White House Press Secretary Sean Spicer says the U.S. is condemning the “reprehensible” attack on the St. Petersburg subway that killed 10 people and injured about 40.
Spicer said: “Our thoughts and prayers are with the injured and with the Russian people,” after a bomb blast tore through a subway train in Russia’s second-largest city Monday.
Spicer says the U.S. is prepared to offer assistance to Russia.
He said, “Attacks like these on ordinary citizens just going about their lives remind us that the world must work as one to prevent violence in all forms.”
Trump earlier denounced the attack as “absolutely a terrible thing.”
There has been no immediate claim of responsibility for the attack.
The bombing of the subway train has drawn wide condemnation from Moscow’s friends and foes.
Iran’s Foreign Ministry Spokesman Bahram Ghasemi said killing innocent people “is the most humiliating act for achieving political goals.”
Lebanon’s militant Hezbollah group, which is backing Syrian President Bashar Assad’s forces along with Russia, says the incident was the type of “terrorism” Russia was fighting in Syria.
U.N. Secretary-General Antonio Guterres said those responsible for the bombing must be held accountable.
EU foreign policy chief Federica Mogherini sent a condolence message to Russian Foreign Minister Sergei Lavrov, saying she and her colleagues were following the news from St. Petersburg “with a lot of apprehension.”

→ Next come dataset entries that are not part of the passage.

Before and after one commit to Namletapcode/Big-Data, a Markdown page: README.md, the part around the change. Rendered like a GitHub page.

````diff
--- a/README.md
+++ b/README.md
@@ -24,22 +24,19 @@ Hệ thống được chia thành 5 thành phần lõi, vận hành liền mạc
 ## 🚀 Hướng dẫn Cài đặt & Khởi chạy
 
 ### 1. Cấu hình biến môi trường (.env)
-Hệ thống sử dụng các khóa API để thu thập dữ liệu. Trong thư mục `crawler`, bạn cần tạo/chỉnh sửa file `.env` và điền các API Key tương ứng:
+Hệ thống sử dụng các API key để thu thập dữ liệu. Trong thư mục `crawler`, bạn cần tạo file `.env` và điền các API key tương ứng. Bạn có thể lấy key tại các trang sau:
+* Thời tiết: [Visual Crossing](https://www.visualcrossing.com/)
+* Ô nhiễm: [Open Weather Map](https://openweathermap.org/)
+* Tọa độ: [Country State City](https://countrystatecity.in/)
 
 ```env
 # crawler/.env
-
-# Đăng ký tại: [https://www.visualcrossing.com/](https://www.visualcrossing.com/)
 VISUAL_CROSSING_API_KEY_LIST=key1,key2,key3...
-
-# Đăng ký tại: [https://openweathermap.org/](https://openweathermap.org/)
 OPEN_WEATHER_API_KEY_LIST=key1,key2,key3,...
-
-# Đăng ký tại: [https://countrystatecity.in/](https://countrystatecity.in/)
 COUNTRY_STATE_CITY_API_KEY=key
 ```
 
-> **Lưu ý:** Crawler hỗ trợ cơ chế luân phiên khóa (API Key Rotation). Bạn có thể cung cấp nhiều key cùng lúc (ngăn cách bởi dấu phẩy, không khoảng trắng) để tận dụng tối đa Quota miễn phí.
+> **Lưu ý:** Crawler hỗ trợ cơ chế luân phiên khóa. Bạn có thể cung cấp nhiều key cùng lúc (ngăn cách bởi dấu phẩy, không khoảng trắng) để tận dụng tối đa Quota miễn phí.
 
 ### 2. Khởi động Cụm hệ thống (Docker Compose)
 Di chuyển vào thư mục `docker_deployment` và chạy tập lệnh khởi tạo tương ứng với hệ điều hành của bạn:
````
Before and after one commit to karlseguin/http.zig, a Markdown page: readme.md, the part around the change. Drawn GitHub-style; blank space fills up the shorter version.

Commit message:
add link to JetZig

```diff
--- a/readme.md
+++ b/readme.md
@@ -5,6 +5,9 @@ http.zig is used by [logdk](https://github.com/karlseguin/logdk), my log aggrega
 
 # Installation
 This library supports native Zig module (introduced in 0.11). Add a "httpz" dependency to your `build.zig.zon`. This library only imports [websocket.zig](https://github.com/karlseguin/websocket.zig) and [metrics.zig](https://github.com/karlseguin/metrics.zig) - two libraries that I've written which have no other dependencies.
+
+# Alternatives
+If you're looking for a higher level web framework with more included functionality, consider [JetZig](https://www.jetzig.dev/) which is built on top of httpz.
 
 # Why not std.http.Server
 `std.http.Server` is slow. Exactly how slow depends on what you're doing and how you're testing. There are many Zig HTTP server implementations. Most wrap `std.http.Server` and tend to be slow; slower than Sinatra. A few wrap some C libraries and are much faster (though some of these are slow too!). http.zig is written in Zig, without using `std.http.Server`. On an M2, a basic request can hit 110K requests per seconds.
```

French Foreign Minister Jean-Marc Ayrault says nation would “stand by all those who suffer.”